** ASSIGNMENT **
Track down each line below containing the string "widgets" and copy it.

** Records excerpted from a collection **
■ ■ ■ ■ ■

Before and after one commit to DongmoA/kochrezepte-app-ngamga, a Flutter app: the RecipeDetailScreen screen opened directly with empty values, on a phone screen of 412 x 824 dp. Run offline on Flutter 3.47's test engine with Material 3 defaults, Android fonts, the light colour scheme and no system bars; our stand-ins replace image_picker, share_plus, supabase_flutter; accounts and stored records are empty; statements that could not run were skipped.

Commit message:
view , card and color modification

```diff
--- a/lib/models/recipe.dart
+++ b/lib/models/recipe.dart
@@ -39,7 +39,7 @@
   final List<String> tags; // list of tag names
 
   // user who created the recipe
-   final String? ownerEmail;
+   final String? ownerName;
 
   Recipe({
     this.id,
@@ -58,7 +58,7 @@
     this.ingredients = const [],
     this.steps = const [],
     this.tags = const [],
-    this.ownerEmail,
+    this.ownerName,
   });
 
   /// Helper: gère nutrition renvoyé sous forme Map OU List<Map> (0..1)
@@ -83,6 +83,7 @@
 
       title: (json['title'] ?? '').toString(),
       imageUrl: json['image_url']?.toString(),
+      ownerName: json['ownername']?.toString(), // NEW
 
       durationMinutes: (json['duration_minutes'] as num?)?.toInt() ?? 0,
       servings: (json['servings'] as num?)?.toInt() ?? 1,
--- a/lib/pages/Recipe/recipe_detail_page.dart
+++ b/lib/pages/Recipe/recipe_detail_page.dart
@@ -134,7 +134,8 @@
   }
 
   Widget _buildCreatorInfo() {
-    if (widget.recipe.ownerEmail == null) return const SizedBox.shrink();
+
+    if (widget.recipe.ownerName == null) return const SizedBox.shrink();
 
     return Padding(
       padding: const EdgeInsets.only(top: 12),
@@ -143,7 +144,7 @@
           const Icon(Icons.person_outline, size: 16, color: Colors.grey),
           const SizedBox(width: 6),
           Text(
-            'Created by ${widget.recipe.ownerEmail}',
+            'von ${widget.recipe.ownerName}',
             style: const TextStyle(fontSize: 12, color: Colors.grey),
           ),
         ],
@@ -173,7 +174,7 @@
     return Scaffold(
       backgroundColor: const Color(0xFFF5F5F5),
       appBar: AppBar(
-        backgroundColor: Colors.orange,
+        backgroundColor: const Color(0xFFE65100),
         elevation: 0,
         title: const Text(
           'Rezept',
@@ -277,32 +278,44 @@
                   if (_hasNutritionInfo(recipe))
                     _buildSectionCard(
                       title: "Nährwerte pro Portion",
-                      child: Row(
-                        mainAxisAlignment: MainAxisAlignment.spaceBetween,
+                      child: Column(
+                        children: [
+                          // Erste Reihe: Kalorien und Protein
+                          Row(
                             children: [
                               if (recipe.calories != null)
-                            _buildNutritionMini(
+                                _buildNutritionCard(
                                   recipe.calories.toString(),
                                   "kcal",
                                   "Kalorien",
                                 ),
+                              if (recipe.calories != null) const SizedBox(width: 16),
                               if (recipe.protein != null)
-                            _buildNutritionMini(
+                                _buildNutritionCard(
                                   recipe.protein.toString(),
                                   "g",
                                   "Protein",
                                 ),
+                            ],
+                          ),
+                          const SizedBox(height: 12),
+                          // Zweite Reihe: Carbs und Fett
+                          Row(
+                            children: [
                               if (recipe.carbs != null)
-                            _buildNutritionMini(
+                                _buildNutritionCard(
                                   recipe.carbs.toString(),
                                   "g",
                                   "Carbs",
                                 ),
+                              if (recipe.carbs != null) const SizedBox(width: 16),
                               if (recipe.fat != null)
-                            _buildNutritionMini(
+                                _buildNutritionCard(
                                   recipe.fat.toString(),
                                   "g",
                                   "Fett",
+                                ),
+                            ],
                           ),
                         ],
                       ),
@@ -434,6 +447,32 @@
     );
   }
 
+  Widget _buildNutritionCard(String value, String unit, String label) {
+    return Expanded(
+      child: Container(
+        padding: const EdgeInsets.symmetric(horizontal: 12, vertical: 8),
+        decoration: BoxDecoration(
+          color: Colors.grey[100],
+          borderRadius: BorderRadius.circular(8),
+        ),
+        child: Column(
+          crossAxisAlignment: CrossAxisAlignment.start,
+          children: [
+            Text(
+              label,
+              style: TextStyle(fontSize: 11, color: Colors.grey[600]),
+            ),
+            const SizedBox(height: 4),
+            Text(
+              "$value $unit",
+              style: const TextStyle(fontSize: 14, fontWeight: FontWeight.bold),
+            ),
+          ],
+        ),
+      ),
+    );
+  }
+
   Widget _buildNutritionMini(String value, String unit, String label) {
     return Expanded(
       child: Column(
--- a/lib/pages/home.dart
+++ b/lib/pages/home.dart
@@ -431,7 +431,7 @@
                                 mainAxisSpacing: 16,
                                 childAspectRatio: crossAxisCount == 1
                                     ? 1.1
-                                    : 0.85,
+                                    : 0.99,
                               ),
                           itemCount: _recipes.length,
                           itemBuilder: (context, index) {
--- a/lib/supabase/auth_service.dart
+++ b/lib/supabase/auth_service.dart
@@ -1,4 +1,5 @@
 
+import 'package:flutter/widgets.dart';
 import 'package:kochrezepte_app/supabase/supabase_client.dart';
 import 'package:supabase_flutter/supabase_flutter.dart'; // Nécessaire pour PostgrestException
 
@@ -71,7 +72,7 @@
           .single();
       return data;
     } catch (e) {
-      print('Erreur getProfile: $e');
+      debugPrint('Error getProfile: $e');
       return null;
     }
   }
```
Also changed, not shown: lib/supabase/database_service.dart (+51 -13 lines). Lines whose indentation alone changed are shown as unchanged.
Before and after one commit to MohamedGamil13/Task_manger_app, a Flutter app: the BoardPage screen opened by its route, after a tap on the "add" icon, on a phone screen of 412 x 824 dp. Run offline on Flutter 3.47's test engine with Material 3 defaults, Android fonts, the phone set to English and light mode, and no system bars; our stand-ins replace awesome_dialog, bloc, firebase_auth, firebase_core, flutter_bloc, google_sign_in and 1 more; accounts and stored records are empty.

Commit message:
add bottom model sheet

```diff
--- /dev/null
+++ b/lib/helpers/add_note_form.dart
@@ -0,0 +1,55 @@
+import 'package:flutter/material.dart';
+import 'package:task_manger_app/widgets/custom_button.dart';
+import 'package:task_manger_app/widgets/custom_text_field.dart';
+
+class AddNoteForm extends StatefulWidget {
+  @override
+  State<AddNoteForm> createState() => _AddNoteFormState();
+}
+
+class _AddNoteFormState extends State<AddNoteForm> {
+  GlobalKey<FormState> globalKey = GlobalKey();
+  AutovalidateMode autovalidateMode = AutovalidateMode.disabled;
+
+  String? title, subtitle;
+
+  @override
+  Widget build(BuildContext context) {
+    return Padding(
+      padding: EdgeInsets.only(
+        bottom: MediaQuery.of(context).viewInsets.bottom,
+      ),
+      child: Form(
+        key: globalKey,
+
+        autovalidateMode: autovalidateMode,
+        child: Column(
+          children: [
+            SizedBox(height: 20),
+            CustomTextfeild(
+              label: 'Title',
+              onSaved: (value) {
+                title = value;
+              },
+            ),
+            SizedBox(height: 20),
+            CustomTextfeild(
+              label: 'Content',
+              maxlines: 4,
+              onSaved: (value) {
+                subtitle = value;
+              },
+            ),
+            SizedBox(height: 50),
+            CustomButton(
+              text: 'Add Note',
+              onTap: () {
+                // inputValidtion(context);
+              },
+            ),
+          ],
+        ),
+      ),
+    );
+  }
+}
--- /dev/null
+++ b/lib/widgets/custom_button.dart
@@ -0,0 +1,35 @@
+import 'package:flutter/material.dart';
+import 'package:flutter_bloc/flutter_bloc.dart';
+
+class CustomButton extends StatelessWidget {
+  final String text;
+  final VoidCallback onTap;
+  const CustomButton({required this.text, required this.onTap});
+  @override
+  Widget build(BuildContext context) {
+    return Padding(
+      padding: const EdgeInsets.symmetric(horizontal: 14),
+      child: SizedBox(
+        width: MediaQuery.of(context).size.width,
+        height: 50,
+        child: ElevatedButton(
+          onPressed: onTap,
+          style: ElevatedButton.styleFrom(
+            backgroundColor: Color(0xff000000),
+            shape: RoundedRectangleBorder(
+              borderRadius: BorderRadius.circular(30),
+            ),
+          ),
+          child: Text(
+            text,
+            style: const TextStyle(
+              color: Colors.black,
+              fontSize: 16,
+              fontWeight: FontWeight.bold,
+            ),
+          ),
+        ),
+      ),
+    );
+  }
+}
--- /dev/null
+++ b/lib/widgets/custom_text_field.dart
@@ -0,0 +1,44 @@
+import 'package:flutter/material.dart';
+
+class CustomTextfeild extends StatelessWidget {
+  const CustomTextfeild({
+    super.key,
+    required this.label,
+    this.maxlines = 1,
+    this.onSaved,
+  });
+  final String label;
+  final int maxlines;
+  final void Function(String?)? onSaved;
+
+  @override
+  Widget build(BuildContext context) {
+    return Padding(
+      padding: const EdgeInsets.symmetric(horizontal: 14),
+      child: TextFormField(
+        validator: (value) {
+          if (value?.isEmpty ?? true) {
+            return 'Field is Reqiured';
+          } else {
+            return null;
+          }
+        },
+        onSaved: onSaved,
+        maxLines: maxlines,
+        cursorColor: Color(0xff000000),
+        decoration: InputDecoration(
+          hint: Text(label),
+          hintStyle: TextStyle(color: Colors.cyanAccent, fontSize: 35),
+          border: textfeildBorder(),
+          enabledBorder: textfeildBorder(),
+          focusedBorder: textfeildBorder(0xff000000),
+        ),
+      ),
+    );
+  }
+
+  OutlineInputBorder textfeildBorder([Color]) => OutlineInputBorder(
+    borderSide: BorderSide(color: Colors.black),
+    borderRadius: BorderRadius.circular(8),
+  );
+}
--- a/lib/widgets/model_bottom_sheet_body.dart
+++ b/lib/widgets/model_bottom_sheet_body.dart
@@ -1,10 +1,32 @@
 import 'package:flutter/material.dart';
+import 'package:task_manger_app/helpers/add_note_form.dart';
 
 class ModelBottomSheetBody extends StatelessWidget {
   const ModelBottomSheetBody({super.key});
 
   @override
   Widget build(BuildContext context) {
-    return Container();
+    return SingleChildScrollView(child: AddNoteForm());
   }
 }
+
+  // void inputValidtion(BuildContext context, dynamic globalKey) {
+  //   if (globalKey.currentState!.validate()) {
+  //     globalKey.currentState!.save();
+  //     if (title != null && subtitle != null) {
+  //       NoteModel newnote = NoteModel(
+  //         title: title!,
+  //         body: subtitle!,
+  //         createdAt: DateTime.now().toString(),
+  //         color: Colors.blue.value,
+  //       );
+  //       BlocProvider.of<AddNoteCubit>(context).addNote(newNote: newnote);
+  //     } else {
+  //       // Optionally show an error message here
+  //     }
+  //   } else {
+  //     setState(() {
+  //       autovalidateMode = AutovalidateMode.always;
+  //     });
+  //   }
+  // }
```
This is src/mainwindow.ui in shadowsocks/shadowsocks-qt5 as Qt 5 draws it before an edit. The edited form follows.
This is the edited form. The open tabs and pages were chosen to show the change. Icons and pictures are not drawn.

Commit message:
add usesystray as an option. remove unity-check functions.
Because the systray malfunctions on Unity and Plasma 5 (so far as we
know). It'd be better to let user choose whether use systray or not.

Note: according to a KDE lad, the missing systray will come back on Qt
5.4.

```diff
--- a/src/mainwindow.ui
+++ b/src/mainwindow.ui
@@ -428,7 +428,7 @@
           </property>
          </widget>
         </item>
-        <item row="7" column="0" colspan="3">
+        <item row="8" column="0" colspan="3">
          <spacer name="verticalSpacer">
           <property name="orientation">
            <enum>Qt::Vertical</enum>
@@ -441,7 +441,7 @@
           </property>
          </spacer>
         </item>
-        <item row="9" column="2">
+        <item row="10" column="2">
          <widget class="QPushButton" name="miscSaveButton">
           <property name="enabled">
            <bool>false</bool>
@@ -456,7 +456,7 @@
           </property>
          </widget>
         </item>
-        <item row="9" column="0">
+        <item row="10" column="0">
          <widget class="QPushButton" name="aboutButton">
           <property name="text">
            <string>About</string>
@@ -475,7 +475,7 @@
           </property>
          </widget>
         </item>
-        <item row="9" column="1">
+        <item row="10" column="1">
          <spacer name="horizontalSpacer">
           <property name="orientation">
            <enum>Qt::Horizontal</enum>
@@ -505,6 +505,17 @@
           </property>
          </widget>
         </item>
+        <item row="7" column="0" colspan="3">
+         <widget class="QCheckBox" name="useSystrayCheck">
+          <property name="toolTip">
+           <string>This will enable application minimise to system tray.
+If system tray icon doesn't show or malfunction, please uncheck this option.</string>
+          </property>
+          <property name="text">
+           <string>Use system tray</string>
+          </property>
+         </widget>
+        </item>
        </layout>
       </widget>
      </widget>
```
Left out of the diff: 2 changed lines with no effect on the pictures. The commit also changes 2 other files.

■ ■ ■ ■ ■

** SOLUTION TO THIS PROBLEM **
+import 'package:flutter/widgets.dart';
+import 'package:task_manger_app/widgets/custom_button.dart';
+import 'package:task_manger_app/widgets/custom_text_field.dart';
+++ b/lib/widgets/custom_button.dart
+++ b/lib/widgets/custom_text_field.dart
--- a/lib/widgets/model_bottom_sheet_body.dart
+++ b/lib/widgets/model_bottom_sheet_body.dart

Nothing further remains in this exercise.